DATA FOR PROCESSING
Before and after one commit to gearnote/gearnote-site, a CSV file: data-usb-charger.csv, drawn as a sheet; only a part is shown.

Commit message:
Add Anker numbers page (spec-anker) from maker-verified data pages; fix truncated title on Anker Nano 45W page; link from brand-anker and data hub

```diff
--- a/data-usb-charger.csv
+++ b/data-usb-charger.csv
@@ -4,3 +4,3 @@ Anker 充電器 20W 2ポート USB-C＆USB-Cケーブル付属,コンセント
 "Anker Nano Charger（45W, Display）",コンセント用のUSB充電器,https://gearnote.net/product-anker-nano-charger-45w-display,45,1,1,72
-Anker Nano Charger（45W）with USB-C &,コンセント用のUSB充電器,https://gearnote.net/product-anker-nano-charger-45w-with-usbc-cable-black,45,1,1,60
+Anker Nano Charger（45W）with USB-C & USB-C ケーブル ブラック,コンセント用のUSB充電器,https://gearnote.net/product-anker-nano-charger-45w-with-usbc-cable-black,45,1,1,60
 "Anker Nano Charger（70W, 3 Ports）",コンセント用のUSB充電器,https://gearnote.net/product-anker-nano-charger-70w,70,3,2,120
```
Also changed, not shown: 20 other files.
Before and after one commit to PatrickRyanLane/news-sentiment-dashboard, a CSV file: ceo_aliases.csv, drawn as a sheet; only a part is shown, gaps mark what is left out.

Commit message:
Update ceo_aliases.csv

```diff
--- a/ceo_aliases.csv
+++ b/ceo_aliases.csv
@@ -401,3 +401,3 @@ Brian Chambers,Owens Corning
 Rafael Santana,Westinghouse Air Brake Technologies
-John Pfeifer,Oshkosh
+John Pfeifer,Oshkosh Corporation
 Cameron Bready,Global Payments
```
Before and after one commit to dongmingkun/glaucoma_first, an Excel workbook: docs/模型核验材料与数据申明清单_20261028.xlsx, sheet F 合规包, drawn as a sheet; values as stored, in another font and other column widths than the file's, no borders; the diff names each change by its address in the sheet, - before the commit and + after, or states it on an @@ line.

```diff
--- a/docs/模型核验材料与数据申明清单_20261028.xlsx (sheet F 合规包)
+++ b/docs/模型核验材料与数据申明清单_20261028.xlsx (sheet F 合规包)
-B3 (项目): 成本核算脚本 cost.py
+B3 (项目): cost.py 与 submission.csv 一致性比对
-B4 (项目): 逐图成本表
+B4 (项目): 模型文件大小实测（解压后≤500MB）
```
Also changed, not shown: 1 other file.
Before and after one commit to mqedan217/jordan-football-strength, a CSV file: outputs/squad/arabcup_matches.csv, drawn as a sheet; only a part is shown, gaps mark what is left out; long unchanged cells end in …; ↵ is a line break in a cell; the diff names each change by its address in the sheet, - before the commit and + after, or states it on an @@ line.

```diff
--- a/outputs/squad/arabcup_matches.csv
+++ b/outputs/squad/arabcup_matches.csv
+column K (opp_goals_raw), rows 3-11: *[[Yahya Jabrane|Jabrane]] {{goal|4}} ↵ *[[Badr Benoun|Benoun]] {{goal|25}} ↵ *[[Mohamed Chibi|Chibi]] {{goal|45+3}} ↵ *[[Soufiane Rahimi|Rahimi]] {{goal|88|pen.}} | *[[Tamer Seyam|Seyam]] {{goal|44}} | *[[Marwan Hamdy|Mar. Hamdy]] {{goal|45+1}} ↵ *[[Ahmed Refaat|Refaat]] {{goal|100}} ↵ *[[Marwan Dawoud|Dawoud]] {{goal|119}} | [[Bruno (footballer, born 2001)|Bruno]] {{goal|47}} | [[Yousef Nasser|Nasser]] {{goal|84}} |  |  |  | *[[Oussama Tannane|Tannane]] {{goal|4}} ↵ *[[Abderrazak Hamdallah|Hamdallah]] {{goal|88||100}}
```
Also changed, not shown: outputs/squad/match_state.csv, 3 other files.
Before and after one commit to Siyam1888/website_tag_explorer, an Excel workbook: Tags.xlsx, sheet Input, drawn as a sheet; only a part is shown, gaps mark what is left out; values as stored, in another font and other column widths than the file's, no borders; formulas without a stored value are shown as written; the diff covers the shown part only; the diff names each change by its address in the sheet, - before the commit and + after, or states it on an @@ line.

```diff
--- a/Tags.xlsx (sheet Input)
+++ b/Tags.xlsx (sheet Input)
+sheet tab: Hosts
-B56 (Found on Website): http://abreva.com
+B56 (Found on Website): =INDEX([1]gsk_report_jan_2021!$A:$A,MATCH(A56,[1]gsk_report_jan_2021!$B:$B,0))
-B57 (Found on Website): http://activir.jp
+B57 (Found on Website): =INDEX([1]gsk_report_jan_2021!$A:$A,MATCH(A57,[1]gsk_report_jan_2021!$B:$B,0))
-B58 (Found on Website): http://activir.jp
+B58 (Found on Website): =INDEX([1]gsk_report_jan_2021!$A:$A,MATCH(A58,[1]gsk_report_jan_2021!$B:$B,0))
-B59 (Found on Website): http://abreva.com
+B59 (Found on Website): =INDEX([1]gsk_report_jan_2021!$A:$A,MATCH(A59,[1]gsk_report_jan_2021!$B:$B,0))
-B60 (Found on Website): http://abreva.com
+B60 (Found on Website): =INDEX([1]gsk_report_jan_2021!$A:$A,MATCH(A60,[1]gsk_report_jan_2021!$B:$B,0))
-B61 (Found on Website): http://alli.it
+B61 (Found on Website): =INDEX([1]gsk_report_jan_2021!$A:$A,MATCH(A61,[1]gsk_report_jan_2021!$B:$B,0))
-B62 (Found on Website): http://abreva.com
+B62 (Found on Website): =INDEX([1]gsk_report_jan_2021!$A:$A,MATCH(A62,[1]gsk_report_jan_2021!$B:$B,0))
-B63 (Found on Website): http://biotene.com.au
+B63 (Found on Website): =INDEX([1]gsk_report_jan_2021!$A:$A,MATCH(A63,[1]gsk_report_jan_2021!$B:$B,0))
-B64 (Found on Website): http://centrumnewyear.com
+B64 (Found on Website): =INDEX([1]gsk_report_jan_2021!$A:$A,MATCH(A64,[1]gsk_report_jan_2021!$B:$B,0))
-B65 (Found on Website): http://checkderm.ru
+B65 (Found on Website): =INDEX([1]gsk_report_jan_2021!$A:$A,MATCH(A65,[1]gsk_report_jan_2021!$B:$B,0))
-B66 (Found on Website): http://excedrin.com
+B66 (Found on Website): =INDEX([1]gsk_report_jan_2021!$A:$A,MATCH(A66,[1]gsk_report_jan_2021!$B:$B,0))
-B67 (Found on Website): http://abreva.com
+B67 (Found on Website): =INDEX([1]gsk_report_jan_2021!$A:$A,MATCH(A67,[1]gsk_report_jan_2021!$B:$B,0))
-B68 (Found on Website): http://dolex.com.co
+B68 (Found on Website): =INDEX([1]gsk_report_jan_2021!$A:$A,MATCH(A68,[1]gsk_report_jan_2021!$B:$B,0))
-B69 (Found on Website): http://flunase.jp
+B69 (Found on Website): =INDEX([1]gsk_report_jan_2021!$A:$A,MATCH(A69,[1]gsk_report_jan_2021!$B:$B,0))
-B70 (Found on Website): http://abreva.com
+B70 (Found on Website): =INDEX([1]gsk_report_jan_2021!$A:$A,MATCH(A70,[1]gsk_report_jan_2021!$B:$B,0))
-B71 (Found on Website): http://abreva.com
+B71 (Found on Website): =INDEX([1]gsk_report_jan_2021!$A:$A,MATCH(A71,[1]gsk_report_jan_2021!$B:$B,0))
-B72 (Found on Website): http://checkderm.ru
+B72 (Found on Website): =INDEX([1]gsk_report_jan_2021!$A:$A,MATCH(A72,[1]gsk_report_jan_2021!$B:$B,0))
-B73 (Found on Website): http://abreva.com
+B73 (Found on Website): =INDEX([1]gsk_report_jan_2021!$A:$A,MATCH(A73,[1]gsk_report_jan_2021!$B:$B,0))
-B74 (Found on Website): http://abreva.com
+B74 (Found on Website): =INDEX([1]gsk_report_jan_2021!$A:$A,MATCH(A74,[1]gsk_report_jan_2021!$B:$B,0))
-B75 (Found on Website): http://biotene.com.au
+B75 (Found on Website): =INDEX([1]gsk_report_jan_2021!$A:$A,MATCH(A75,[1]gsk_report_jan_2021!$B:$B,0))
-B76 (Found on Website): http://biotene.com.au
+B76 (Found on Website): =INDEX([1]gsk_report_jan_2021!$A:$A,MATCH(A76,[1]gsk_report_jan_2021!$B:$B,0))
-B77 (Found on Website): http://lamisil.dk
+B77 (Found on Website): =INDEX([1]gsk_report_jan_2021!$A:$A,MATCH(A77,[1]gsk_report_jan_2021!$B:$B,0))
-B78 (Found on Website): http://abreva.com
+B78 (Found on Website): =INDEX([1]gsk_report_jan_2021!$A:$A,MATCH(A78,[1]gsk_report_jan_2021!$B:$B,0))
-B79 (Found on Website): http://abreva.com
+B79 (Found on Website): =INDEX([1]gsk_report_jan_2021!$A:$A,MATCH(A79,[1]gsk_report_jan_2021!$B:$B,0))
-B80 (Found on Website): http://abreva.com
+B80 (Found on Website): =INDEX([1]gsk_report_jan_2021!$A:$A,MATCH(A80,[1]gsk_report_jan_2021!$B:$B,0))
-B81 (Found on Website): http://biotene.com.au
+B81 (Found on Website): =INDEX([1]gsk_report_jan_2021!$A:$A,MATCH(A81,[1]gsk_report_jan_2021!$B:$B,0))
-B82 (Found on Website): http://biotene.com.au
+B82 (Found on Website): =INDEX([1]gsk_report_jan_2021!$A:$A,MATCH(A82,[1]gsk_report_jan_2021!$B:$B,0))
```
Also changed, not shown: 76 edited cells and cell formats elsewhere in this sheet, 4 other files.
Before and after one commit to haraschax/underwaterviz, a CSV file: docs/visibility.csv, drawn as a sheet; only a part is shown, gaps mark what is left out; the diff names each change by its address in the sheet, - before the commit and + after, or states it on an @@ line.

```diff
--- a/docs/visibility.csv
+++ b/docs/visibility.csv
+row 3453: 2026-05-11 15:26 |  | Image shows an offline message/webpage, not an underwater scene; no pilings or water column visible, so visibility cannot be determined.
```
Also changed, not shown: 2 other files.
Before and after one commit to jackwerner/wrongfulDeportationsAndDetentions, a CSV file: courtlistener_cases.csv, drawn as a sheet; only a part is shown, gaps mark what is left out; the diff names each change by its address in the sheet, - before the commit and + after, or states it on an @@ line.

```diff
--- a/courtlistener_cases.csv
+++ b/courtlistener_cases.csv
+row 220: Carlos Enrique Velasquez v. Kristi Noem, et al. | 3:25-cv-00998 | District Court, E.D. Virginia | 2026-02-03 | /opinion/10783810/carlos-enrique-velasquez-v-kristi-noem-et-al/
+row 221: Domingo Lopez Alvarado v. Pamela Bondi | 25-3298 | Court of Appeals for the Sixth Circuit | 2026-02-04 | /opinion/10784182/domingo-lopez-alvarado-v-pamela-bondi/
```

WHAT IS REQUIRED
Only lines holding the word "stored" are wanted, so copy each of them from the records above.

TASK RESPONSE
Before and after one commit to dongmingkun/glaucoma_first, an Excel workbook: docs/模型核验材料与数据申明清单_20261028.xlsx, sheet F 合规包, drawn as a sheet; values as stored, in another font and other column widths than the file's, no borders; the diff names each change by its address in the sheet, - before the commit and + after, or states it on an @@ line.
Before and after one commit to Siyam1888/website_tag_explorer, an Excel workbook: Tags.xlsx, sheet Input, drawn as a sheet; only a part is shown, gaps mark what is left out; values as stored, in another font and other column widths than the file's, no borders; formulas without a stored value are shown as written; the diff covers the shown part only; the diff names each change by its address in the sheet, - before the commit and + after, or states it on an @@ line.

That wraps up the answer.